Required work
The data below is to be repeated in full, exactly as shown.

(Change detection data)
- - - - - - -
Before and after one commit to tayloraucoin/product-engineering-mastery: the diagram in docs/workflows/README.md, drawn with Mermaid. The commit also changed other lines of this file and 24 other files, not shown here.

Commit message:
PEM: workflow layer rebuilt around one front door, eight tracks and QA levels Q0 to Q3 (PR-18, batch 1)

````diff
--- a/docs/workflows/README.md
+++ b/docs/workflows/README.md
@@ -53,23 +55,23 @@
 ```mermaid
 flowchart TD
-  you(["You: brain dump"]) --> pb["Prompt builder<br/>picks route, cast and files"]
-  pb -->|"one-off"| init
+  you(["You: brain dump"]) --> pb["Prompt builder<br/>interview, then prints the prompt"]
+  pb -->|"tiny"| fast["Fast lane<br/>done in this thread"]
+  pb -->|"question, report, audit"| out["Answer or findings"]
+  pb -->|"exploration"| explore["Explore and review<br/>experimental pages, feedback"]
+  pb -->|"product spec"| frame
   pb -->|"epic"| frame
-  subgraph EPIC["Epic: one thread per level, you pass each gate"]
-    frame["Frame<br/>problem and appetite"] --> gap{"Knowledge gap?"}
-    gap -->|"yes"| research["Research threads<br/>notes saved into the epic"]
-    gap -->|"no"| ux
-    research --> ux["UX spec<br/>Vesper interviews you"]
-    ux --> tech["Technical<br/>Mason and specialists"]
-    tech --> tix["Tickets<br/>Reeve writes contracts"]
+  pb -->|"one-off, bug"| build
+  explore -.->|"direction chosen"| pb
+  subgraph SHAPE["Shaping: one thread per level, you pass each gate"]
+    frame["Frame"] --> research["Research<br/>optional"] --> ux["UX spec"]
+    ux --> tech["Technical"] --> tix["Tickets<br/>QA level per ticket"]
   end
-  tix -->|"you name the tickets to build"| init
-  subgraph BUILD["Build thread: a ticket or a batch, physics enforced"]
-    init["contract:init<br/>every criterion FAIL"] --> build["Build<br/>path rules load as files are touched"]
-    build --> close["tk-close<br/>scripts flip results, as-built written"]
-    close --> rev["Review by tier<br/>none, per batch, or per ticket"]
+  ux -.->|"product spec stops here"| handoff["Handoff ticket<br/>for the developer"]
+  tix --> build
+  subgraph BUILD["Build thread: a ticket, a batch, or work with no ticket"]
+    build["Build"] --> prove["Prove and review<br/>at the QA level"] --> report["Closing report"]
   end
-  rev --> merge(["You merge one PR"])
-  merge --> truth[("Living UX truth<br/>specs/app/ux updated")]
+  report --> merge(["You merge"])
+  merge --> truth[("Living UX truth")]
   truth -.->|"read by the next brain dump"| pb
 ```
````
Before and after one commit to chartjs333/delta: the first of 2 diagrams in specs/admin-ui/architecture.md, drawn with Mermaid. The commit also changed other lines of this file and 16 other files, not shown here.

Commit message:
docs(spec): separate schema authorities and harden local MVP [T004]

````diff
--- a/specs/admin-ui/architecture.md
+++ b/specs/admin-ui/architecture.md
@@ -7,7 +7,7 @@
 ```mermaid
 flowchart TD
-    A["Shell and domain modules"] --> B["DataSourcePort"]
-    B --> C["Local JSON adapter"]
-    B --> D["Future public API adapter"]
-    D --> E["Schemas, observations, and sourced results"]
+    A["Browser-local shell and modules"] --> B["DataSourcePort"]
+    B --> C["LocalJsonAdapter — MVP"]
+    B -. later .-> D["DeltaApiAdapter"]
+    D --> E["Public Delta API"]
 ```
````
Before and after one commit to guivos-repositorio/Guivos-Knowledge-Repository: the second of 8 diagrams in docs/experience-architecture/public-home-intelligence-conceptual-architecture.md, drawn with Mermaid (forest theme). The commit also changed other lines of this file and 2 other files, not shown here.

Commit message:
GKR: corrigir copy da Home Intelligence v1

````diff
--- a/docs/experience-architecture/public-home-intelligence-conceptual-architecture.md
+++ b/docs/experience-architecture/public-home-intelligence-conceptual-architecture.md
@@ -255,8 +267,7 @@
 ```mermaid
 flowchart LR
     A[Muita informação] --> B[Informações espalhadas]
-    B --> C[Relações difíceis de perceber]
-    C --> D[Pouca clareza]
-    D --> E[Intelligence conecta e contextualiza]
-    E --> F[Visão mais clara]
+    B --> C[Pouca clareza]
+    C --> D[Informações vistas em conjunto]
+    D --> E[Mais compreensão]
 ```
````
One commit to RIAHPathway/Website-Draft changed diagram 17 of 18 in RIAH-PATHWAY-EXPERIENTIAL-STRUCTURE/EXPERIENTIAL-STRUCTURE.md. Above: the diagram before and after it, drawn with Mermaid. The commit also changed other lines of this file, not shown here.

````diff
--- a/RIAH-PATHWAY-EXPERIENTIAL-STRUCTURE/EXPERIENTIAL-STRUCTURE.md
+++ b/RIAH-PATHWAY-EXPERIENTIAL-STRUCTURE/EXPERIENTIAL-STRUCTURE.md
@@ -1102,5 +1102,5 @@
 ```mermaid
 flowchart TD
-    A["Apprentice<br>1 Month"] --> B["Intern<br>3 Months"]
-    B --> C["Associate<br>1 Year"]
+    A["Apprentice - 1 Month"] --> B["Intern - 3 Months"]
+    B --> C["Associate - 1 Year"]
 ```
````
- - - - - - -
Answer box
Before and after one commit to tayloraucoin/product-engineering-mastery: the diagram in docs/workflows/README.md, drawn with Mermaid. The commit also changed other lines of this file and 24 other files, not shown here.

Commit message:
PEM: workflow layer rebuilt around one front door, eight tracks and QA levels Q0 to Q3 (PR-18, batch 1)

````diff
--- a/docs/workflows/README.md
+++ b/docs/workflows/README.md
@@ -53,23 +55,23 @@
 ```mermaid
 flowchart TD
-  you(["You: brain dump"]) --> pb["Prompt builder<br/>picks route, cast and files"]
-  pb -->|"one-off"| init
+  you(["You: brain dump"]) --> pb["Prompt builder<br/>interview, then prints the prompt"]
+  pb -->|"tiny"| fast["Fast lane<br/>done in this thread"]
+  pb -->|"question, report, audit"| out["Answer or findings"]
+  pb -->|"exploration"| explore["Explore and review<br/>experimental pages, feedback"]
+  pb -->|"product spec"| frame
   pb -->|"epic"| frame
-  subgraph EPIC["Epic: one thread per level, you pass each gate"]
-    frame["Frame<br/>problem and appetite"] --> gap{"Knowledge gap?"}
-    gap -->|"yes"| research["Research threads<br/>notes saved into the epic"]
-    gap -->|"no"| ux
-    research --> ux["UX spec<br/>Vesper interviews you"]
-    ux --> tech["Technical<br/>Mason and specialists"]
-    tech --> tix["Tickets<br/>Reeve writes contracts"]
+  pb -->|"one-off, bug"| build
+  explore -.->|"direction chosen"| pb
+  subgraph SHAPE["Shaping: one thread per level, you pass each gate"]
+    frame["Frame"] --> research["Research<br/>optional"] --> ux["UX spec"]
+    ux --> tech["Technical"] --> tix["Tickets<br/>QA level per ticket"]
   end
-  tix -->|"you name the tickets to build"| init
-  subgraph BUILD["Build thread: a ticket or a batch, physics enforced"]
-    init["contract:init<br/>every criterion FAIL"] --> build["Build<br/>path rules load as files are touched"]
-    build --> close["tk-close<br/>scripts flip results, as-built written"]
-    close --> rev["Review by tier<br/>none, per batch, or per ticket"]
+  ux -.->|"product spec stops here"| handoff["Handoff ticket<br/>for the developer"]
+  tix --> build
+  subgraph BUILD["Build thread: a ticket, a batch, or work with no ticket"]
+    build["Build"] --> prove["Prove and review<br/>at the QA level"] --> report["Closing report"]
   end
-  rev --> merge(["You merge one PR"])
-  merge --> truth[("Living UX truth<br/>specs/app/ux updated")]
+  report --> merge(["You merge"])
+  merge --> truth[("Living UX truth")]
   truth -.->|"read by the next brain dump"| pb
 ```
````
Before and after one commit to chartjs333/delta: the first of 2 diagrams in specs/admin-ui/architecture.md, drawn with Mermaid. The commit also changed other lines of this file and 16 other files, not shown here.

Commit message:
docs(spec): separate schema authorities and harden local MVP [T004]

````diff
--- a/specs/admin-ui/architecture.md
+++ b/specs/admin-ui/architecture.md
@@ -7,7 +7,7 @@
 ```mermaid
 flowchart TD
-    A["Shell and domain modules"] --> B["DataSourcePort"]
-    B --> C["Local JSON adapter"]
-    B --> D["Future public API adapter"]
-    D --> E["Schemas, observations, and sourced results"]
+    A["Browser-local shell and modules"] --> B["DataSourcePort"]
+    B --> C["LocalJsonAdapter — MVP"]
+    B -. later .-> D["DeltaApiAdapter"]
+    D --> E["Public Delta API"]
 ```
````
Before and after one commit to guivos-repositorio/Guivos-Knowledge-Repository: the second of 8 diagrams in docs/experience-architecture/public-home-intelligence-conceptual-architecture.md, drawn with Mermaid (forest theme). The commit also changed other lines of this file and 2 other files, not shown here.

Commit message:
GKR: corrigir copy da Home Intelligence v1

````diff
--- a/docs/experience-architecture/public-home-intelligence-conceptual-architecture.md
+++ b/docs/experience-architecture/public-home-intelligence-conceptual-architecture.md
@@ -255,8 +267,7 @@
 ```mermaid
 flowchart LR
     A[Muita informação] --> B[Informações espalhadas]
-    B --> C[Relações difíceis de perceber]
-    C --> D[Pouca clareza]
-    D --> E[Intelligence conecta e contextualiza]
-    E --> F[Visão mais clara]
+    B --> C[Pouca clareza]
+    C --> D[Informações vistas em conjunto]
+    D --> E[Mais compreensão]
 ```
````
One commit to RIAHPathway/Website-Draft changed diagram 17 of 18 in RIAH-PATHWAY-EXPERIENTIAL-STRUCTURE/EXPERIENTIAL-STRUCTURE.md. Above: the diagram before and after it, drawn with Mermaid. The commit also changed other lines of this file, not shown here.

````diff
--- a/RIAH-PATHWAY-EXPERIENTIAL-STRUCTURE/EXPERIENTIAL-STRUCTURE.md
+++ b/RIAH-PATHWAY-EXPERIENTIAL-STRUCTURE/EXPERIENTIAL-STRUCTURE.md
@@ -1102,5 +1102,5 @@
 ```mermaid
 flowchart TD
-    A["Apprentice<br>1 Month"] --> B["Intern<br>3 Months"]
-    B --> C["Associate<br>1 Year"]
+    A["Apprentice - 1 Month"] --> B["Intern - 3 Months"]
+    B --> C["Associate - 1 Year"]
 ```
````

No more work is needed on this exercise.